═════ Data records

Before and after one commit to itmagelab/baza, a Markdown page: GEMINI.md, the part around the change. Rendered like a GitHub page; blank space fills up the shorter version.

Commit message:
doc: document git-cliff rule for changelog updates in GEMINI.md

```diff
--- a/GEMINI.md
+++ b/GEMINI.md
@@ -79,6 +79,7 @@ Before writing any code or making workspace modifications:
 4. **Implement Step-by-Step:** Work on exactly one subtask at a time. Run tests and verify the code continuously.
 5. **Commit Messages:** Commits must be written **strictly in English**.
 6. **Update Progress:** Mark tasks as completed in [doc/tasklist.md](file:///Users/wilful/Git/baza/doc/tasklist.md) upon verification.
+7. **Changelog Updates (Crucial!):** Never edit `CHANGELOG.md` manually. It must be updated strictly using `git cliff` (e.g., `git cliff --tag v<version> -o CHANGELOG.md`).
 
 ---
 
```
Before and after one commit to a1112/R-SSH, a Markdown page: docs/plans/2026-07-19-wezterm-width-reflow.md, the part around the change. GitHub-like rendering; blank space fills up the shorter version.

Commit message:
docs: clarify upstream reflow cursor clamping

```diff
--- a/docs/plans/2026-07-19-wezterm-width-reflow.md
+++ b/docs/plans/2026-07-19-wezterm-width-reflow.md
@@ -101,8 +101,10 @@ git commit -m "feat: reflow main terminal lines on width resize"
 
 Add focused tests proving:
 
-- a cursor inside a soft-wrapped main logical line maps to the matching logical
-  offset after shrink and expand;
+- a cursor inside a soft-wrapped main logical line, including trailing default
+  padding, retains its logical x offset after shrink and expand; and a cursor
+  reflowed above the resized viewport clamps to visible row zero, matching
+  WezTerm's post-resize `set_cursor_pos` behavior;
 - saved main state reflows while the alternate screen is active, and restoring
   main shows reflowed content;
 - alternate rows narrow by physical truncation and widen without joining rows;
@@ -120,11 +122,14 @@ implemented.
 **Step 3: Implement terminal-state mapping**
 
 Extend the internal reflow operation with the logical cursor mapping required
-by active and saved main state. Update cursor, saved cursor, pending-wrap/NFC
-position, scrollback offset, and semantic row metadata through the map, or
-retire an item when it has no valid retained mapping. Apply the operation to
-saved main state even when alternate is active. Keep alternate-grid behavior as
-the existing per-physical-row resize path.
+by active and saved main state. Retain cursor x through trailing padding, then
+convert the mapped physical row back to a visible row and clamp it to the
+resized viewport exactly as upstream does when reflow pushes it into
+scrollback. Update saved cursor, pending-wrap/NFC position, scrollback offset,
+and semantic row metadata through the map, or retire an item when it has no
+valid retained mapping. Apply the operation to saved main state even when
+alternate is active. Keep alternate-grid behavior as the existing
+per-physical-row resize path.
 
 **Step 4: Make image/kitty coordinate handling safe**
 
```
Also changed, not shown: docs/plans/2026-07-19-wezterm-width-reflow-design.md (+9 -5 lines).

══════════

_Task objective_:
The response must contain each line above that holds the string "Step".

_Exercise answer_:
 4. **Implement Step-by-Step:** Work on exactly one subtask at a time. Run tests and verify the code continuously.
 **Step 3: Implement terminal-state mapping**
 **Step 4: Make image/kitty coordinate handling safe**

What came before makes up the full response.